I recently wrote a short entry on saw handle hang angles in which I alluded to providing a more technical analysis of the topic. After a few late nights, that analysis is ready to present in this post. This will be a bit more technical than the first one, and possibly of even less general interest.
If there is one concept that is drilled into the head of every engineering student, it is that the solution of any problem begins with the construction of a free body diagram that clearly shows all of the forces and their locations. The validity of the solution depends on the accuracy of this diagram.
The free body diagram of a backsaw is the starting point of this analysis. The remainder of it is largely a more rigorous confirmation of what was already covered in the first post. The major difference is the inclusion of the weight of the saw in the analysis. While this does not change our original findings, it does provide a third principle to take away from this mathematical exercise.*
This principle being that, as the weight of a saw increases, the teeth “bite” more deeply into the wood, allowing a greater proportion of the sawyer’s thrust to be directed parallel to the toothline (and less of it downward) by lowering the hang angle of the handle.
To avoid rendering issues, the free body diagram and its solution are presented in the following pdf file:
*In the event that you do not recall, or did not read (and who can blame you), the first two principles enumerated in the initial post, they are repeated below. -Ed.
“The first principle being that a saw with a higher hang angle will necessitate either adopting a more upright stance, lowering your work, angling the toe of the saw up, or some combination thereof. This assumes you are interested in the proper mechanics of sawing.
The second principle being that, ceteris paribus, as the hang angle increases, the rake angle needs to be relaxed to avoid difficulty in starting and catching in the middle of the stroke. This effect is much greater in rip saws than in crosscut saws.”
**A reader pointed out a mistake in the original version of this pdf. It has since been corrected. In the second to last paragraph, the first sentence began “Seeing that Fc can be …”. Fc has been replaced with Fb. -Ed., 30 April 2014
Thank you for the excellent article on the hang angle
I have read a number of article on the subject but they where so vague they did not say any thing

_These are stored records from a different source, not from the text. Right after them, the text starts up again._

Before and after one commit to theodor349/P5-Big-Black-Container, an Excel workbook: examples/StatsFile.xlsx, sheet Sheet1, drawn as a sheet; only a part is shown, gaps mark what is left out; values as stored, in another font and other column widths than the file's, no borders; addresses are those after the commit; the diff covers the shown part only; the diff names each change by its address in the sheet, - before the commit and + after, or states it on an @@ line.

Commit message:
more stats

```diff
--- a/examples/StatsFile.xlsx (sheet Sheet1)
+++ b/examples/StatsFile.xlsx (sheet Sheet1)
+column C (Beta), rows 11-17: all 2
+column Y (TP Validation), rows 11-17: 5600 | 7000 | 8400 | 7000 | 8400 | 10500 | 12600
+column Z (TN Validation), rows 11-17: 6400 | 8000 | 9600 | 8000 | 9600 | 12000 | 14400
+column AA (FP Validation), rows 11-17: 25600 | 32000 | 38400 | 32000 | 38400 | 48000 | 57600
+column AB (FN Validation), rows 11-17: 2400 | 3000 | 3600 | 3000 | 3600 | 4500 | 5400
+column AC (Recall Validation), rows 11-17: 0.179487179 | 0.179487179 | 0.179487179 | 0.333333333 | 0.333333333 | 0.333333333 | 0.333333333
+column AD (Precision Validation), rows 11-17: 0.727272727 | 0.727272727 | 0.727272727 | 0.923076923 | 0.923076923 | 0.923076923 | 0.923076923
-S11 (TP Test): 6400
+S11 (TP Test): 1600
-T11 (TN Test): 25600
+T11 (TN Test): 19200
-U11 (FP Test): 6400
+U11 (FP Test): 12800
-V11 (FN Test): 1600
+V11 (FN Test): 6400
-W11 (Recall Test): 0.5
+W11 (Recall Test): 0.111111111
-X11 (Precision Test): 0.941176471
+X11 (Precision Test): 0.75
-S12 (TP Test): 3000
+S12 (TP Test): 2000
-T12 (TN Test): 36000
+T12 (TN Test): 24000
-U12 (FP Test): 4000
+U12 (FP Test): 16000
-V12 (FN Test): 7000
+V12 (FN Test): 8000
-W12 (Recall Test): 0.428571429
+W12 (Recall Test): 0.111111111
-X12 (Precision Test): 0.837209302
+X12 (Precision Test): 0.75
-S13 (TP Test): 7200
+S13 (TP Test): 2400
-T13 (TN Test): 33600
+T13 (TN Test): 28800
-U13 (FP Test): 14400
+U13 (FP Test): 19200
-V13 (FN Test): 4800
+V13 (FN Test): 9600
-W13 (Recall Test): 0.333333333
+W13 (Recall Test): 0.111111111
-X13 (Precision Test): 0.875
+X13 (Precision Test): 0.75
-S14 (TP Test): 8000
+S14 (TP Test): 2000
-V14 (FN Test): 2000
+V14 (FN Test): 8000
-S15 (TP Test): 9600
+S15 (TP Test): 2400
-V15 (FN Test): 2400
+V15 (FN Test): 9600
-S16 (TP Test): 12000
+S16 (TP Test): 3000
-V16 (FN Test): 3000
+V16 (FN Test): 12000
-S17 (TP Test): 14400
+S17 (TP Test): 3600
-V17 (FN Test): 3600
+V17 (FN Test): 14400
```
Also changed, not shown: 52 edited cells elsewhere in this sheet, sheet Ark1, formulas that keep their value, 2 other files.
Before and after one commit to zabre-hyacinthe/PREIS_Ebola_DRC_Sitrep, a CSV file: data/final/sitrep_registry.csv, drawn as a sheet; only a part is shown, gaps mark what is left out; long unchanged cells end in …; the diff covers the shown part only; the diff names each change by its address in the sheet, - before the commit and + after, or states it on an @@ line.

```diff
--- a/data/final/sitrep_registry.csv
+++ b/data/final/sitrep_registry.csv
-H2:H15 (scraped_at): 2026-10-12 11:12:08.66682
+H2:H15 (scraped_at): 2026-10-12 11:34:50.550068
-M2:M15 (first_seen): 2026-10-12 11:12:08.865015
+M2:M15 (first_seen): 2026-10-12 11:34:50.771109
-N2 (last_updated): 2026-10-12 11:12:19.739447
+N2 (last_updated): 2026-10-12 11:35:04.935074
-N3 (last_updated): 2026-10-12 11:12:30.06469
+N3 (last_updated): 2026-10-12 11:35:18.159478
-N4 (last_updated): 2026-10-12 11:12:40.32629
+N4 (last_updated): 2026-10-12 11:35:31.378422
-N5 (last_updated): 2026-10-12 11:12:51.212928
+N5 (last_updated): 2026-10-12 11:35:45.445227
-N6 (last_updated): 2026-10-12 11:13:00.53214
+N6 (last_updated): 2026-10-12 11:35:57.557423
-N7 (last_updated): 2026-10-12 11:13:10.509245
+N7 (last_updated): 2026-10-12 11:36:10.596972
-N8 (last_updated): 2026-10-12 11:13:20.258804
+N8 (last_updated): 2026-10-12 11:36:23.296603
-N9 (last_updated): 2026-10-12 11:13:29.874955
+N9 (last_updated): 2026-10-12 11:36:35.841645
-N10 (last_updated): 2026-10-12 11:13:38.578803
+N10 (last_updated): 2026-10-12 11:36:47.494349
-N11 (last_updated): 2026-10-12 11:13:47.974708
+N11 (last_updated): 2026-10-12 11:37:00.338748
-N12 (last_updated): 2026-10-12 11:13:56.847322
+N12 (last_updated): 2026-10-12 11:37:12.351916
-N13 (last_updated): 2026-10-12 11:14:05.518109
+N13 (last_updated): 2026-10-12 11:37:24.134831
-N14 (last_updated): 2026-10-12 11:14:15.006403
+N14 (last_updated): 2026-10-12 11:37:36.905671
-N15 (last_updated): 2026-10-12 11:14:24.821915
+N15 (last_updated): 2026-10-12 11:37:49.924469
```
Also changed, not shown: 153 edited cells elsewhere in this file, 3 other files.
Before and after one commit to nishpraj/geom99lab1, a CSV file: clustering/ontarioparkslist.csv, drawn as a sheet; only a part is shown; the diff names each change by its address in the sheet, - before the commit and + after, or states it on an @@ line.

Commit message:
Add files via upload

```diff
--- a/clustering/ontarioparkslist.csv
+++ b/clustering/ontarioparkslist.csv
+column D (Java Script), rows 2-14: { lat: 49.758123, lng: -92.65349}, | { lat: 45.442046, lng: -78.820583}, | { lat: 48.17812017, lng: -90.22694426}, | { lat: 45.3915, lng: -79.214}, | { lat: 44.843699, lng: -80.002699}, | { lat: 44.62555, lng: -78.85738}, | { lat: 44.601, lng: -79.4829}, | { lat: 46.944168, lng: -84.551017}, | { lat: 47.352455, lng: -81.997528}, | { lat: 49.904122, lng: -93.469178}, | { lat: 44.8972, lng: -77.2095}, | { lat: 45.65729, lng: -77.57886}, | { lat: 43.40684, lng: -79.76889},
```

I know on older saws the angle seams to be ~0 degreed are you aware of the reason newer saw have a high hang angle?
I’m not sure why that change happened. Matt Cianci (The Saw Blog) might be a good person to ask. His knowledge of saw history is much greater than mine, and he is always happy to talk about them. You should be able to find his contact info on his website; if not, let me know and I will get it to you.
Hang angle, as I measure it (and there is no standard definition, so others will do it differently), wasn’t quite 0 degrees. Referring back to an older post, the tenon saw in Smith’s key has a hang angle of about 16 degrees. How accurately this drawing reflects the actual saws is something I do not know. The Seaton Kenyon tenon saw (which I believe is pretty accurate), has a hang angle of about 22 degrees.
This 18 inch Disston saw has a hang angle of about 26 degrees.
It also seems (based on casual observation, and not actual measurements) that early, smaller backsaws (particularly dovetail saws) tended to have higher hang angles than later ones.
I’m not sure what to take away from all of this, but it would be interesting to look into it further.
Well I take my hat off to you sir. I can’t tell you how many times I’ve said to myself whilst filing saws “There must a formula for all this” and now you’ve come up with three. LOL. I’m going to re-read your PDF a few more times before thinking about posting a comment though.
Regarding Patrick’s question, I’ve often wondered whether saw manufacturers started producing saws with a higher hang angle because people’s ability to sharpen them properly was decreasing. The higher hang angle would assist in keeping the teeth engaged in the wood due to the increase in downward force even when the teeth were less than sharp. Then again, the rake was also relaxed on later saws, so I’m not sure that theory holds water. I’ve also wondered whether the fact that carpenters found themselves working more with softwoods influenced the design of saws and their tooth geometry in later years.
Great post Isaac.
Great post! Exactly what I was looking for, so it saved me reading a bunch of other likely inadequate posts. I used to teach free body diagrams when in grad school and you would get an “A”. But only a 98, because there is a typo in the third word of the second to last paragraph, which makes the statement incorrect. You mean Fb, don’t you? 😉
Prof. Ghosn, is that you?
Sorry, he was my Mechanics professor, and I am still haunted by what was drilled into our heads in that classroom. In a good way, of course.
Thanks for pointing that out. You are right, and I have updated the pdf. Thank you for taking the time to read and correct it. It is appreciated.